When educators talk about “Learning Design” or “Design in Learning” they are typically talking about Pedagogy. The “Backwards Design” documents and sites I’ve been looking at lately are actually great examples of what higher ed has done forever: focusing on the pedagogical end of the teaching/learning scale — instructors designing for students.
They typically don’t really address the andragogical side — design done by learners to more deeply situate their learning in practice (and Communities of Practice). This is not to say that it’s not included — Wiggins and McTighe’s “performance tasks” (in assessment) often includes some sort of learner design activity, and Bloom’s Analyze, Evaluate, Create are learner design activities — but these are often minimal or missing from “one-page” documents.
Perhaps more important, and missing in most, is the need to include and foster a community of practice (CoP) around these activities. Peer review is the gold standard in academic research, but higher education, like K-12, is hanging on to authoritarian, one-expert, models of assessment, where the instructor has the answer. This minimizes opportunities for students to develop in Bloom’s “Analysis” and “Evaluation” categories. Peer (CoP) assessment opportunities also provide development of Communication, which Bloom’s taxonomy misses.
It turns out that there’s not a lot out there (in higher ed) about learning by designing/creating authentic activities for a community of practice. This is partly because as originally visioned it tied together three aspects of learning that are often discussed individually, but less often together: Adult Learning, Constructionism, and Communities of Practice.
Designers will tell you that they learn a lot about the content of a field by designing for it. They need to live in the community to succeed. Their design needs to work, but it also needs to fit the social/cultural norms of the field closely enough for them to accept it. The best designs actually evolve the field — they’re close enough to the norms to be accepted, but change the behavior and sometimes attitudes/assumptions/
This is the goal of adult education: to groom active members of a field, who have the experience and agency to contribute new knowledge to a given field/discipline.
They need experience to do this. They need practice communicating with others in the field. They need opportunities to succeed (and fail) in the creation of new knowledge in the field — ideally enough low-stakes failures in school so that when they get to high sakes situations in the field, they’re not afraid to try, and they have enough experience to know what works and what doesn’t. Thus the need for Design Learning.

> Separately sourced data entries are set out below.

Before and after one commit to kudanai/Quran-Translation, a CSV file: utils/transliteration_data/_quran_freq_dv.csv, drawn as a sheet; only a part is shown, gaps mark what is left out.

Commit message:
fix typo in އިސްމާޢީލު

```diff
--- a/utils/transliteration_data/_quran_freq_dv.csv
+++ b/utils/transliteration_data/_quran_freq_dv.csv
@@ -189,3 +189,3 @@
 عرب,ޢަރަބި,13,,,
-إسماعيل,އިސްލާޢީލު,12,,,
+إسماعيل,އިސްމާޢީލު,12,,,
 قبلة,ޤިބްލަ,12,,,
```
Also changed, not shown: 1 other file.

Here are some resources that are foundational to this:
In some ways, Malcolm Knowles’ Adragogy has the simplest version, and this sitehas a pretty good/accessible overview (including slideshow). One key: “Adult learners should play a role in creating and evaluating learning content.” The go-to article: Knowles, M. S. (1996). Adult learning. In Craig, R. L., (ed.). ASTD Training & Development Handbook: A Guide to Human Resource Development, Fourth Edition. New York: McGraw Hill.

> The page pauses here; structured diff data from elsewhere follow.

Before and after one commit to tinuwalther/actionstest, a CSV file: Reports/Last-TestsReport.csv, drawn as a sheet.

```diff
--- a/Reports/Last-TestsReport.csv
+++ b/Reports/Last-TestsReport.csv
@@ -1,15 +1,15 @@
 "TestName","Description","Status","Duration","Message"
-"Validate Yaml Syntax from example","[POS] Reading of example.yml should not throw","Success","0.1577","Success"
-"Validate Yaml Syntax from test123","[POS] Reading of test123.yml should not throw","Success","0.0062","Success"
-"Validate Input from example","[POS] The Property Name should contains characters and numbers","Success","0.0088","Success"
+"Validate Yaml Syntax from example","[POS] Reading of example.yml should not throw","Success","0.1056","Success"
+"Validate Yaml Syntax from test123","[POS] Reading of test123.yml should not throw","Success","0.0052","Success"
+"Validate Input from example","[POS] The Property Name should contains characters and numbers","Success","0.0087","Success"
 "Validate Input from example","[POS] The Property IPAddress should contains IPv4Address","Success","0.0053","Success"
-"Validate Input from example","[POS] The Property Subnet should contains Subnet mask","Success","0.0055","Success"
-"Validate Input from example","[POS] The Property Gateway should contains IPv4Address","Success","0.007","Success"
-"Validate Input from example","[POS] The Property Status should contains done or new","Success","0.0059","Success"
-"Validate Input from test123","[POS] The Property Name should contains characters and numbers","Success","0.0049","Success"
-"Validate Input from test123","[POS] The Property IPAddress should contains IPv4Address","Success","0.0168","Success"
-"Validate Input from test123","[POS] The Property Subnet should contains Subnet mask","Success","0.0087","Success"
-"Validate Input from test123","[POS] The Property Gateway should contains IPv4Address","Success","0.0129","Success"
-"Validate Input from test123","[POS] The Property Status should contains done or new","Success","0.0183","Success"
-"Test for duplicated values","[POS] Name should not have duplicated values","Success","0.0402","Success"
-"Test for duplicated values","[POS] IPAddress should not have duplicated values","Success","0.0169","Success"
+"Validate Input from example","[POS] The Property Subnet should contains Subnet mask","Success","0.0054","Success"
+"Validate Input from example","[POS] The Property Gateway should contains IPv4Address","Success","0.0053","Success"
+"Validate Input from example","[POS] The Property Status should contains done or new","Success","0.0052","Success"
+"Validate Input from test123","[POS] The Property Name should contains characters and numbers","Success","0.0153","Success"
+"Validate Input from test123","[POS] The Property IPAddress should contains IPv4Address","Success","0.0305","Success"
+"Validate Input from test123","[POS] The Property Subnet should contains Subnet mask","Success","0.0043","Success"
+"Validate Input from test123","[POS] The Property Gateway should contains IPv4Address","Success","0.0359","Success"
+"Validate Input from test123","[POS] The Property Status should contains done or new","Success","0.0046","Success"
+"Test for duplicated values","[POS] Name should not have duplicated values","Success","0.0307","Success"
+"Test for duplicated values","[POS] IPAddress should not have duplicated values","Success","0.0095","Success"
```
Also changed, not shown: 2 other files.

Though it doesn’t focus enough on the socio-cultural aspects, and is generally limited to tech and making tangible items, the principles behind Papert’s Constructionism are pretty foundational.

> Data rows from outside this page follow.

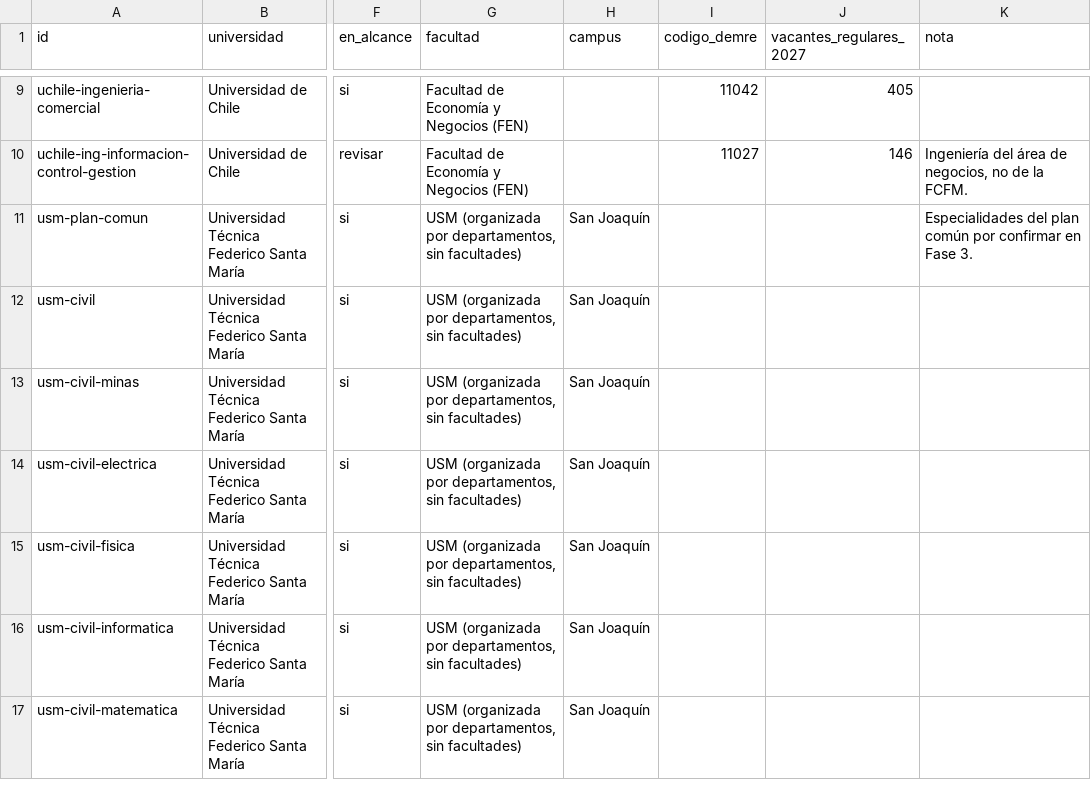
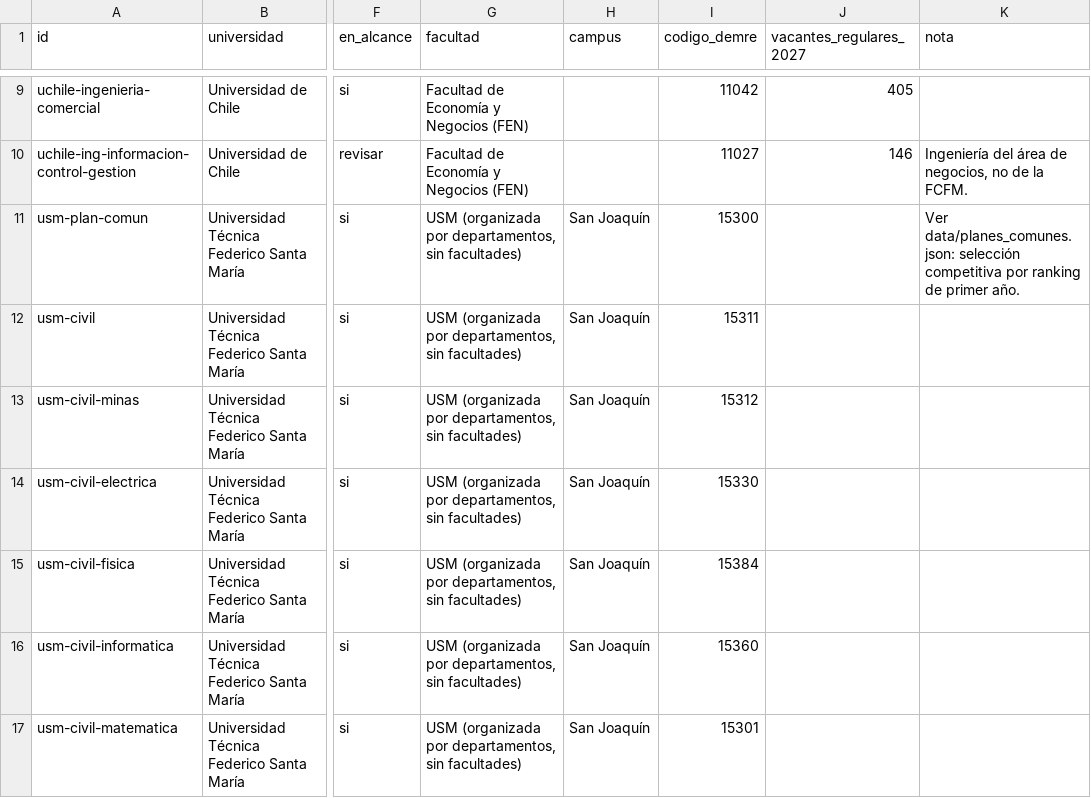
Before and after one commit to benjajul/plataforma-vocacional, a CSV file: data/inventario.csv, drawn as a sheet; only a part is shown, gaps mark what is left out; the diff covers the shown part only; the diff names each change by its address in the sheet, - before the commit and + after, or states it on an @@ line.

```diff
--- a/data/inventario.csv
+++ b/data/inventario.csv
-I11 (codigo_demre): (empty)
+I11 (codigo_demre): 15300
-K11 (nota): Especialidades del plan común por confirmar en Fase 3.
+K11 (nota): Ver data/planes_comunes.json: selección competitiva por ranking de primer año.
-I12 (codigo_demre): (empty)
+I12 (codigo_demre): 15311
-I13 (codigo_demre): (empty)
+I13 (codigo_demre): 15312
-I14 (codigo_demre): (empty)
+I14 (codigo_demre): 15330
-I15 (codigo_demre): (empty)
+I15 (codigo_demre): 15384
-I16 (codigo_demre): (empty)
+I16 (codigo_demre): 15360
-I17 (codigo_demre): (empty)
+I17 (codigo_demre): 15301
```
Also changed, not shown: 8 edited cells elsewhere in this file, 9 other files.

Tying learning design activities and sociocultural aspects to adult learning, Hansman’s (2008) Adult Learning in Communities of Practice: Situating Theory in Practice discusses the need for a community of practice:
excerpt: “Situated views of learning maintain that people learn as they interact with and within a community of practice, gaining understanding while participating and shaping its history, assumptions, cultural values, and rules (Lave & Wenger, 1991; Fenwick, 2000; Wenger, 1998).”
Hansman and Williams (2002) have another piece (Situating Cognition: Knowledge and Power in Context) that discusses, among other things, the importance of learner-agency in CoPs, being able to contribute their own designs/solutions to the community rather than just taking on the “expert” models:
Excerpt: Concepts of cognitive apprenticeships, for example, are another way in which the theories of situated cognition may be misunderstood and misused. Apprenticeships are typically defined and understood as a student serving an expert – further reifying the hegemonic notions that there are great differences between “experts” and “just plain folks.” JPF’ are “depersonalized and devalued further; no longer ‘folks,’ they are perceived and theorized as JPF’s. The knowledge of JPF’s is not seen as belonging to individual persons emerging from life problems and situations; rather, it become an exploitable resource for the institutions of schooling and research” (Damarin, 1996a, p. 83). As Lave (1988) discusses in her work, some students “hide” the effective strategies they developed as “just plain folks” so that teachers believe that they solved problems in the “approved” school way, thus illustrating Gidden’s (1984) notion of recursive constitution: social practices, like education, both produce effects as they reproduce the practices themselves.